Full STEAM ahead!


Area students fly high in annual academic competition

By Jonathan Delozier - jdelozier@aimmediamidwest.com



Fifth-grader Maia Tritt represents Oberlin’s Prospect Elementary School in 24 Challenge competition.

Fifth-grader Maia Tritt represents Oberlin’s Prospect Elementary School in 24 Challenge competition.


Fifth-graders from Oberlin’s Prospect Elementary School celebrate a first place finish in Sphero competition.


Teacher Kathryn Kretchmar and fifth-graders from Prospect Elementary School represent Oberlin in Sphero competition.


Students from Oberlin put their coding and math skills on display March 8 in the Educational Service Center of Lorain County’s annual STEAM competition.

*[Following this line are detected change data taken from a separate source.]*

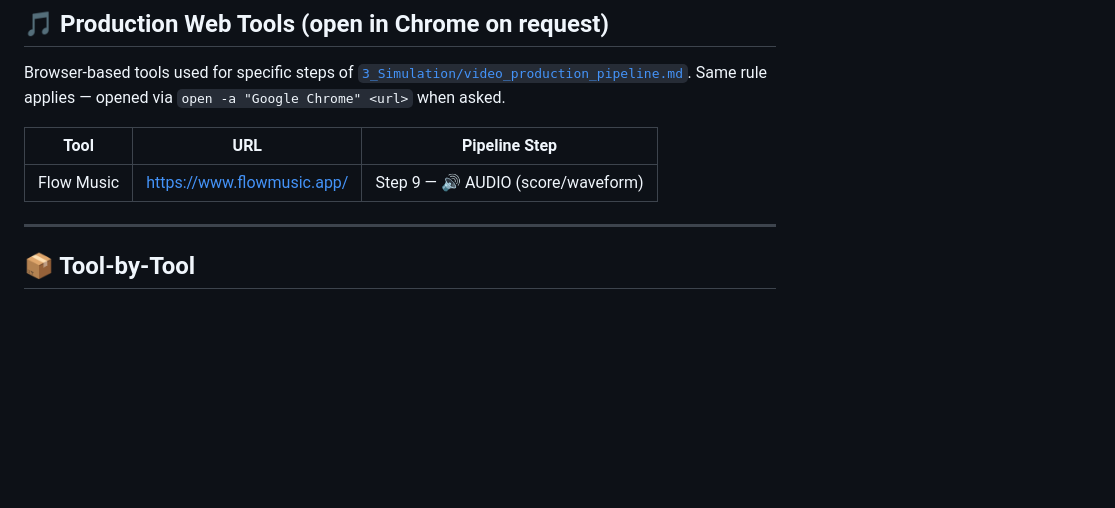
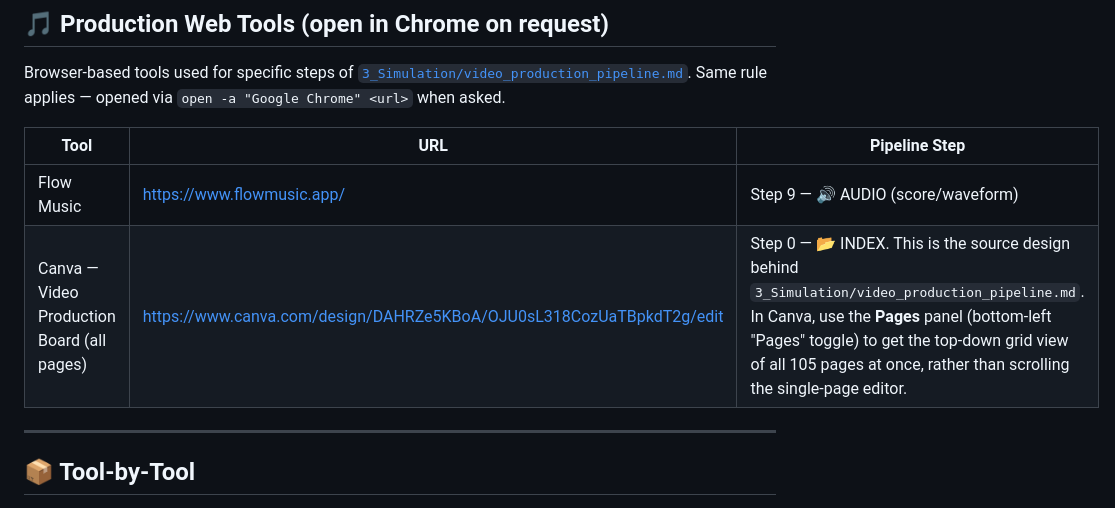
Before and after one commit to rifaterdemsahin/video-asistant, a Markdown page: 2_Environment/tools.md, the part around the change. GitHub-like rendering; blank space fills up the shorter version.

```diff
--- a/2_Environment/tools.md
+++ b/2_Environment/tools.md
@@ -43,6 +43,7 @@ Browser-based tools used for specific steps of [`3_Simulation/video_production_p
 | Tool | URL | Pipeline Step |
 |------|-----|---------------|
 | Flow Music | https://www.flowmusic.app/ | Step 9 — 🔊 AUDIO (score/waveform) |
+| Canva — Video Production Board (all pages) | https://www.canva.com/design/DAHRZe5KBoA/OJU0sL318CozUaTBpkdT2g/edit | Step 0 — 📂 INDEX. This is the source design behind `3_Simulation/video_production_pipeline.md`. In Canva, use the **Pages** panel (bottom-left "Pages" toggle) to get the top-down grid view of all 105 pages at once, rather than scrolling the single-page editor. |
 
 ---
 
```
Also changed, not shown: 3_Simulation/video_production_pipeline.md (+1 -1 lines).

More than 300 fourth-, fifth-, and sixth-graders from nine school districts took part in 24 Challenge events and navigated Sphero robots through geometric golf courses drawn up across the lobby floor of Lorain County Community College’s Spitzer Conferencing Center.

STEAM stands for science, technology, engineering, art and design, and math.

Fifth-graders from Oberlin’s Prospect Elementary School took home first place in the Sphero portion of the event.

First shown to consumers in 2011, Sphero has become a mainstay in computer science and engineering classrooms throughout the country. It’s controlled through a phone application that simplifies code for new programmers, allowing them to slide tabs around their screens that prioritize tasks and how their the little ‘bot will react to those tasks.

“Last year when we came to the competition was my first time working with Sphero or coding,” said Prospect fifth-grader Maia Tritt. “We didn’t really understand how to do it last year, but today we were a lot faster. We all just understand the teamwork of it and everything a lot better now. Coding seems very complicated at first but if you keep going it becomes a lot simpler.”

Students in 20 countries have played the 24 Challenge since it was introduced in 1988. Participants are tasked with using four numbers on a card, which they can add, subtract, multiply, or divide, to eventually amount to 24.

ESC gifted supervisor Mark Millar said while the event is technically a competition, the ultimate goal is to help kids improve their base understanding of mathematics.

“This is really getting them in to coding and 21st century learning,” he said. “The teachers have embraced it, coming in before and after school as well as working with kids on their own during lunchtime. Kids latch on to that. That leads to engineering careers or any number of job possibilities.”

Jonathan Delozier can be reached at 440-775-1611 or @DelozierNews on Twitter.

Fifth-grader Maia Tritt represents Oberlin’s Prospect Elementary School in 24 Challenge competition.
https://www.theoberlinnewstribune.com/wp-content/uploads/sites/44/2018/03/web1_IMG_4268.jpgFifth-grader Maia Tritt represents Oberlin’s Prospect Elementary School in 24 Challenge competition.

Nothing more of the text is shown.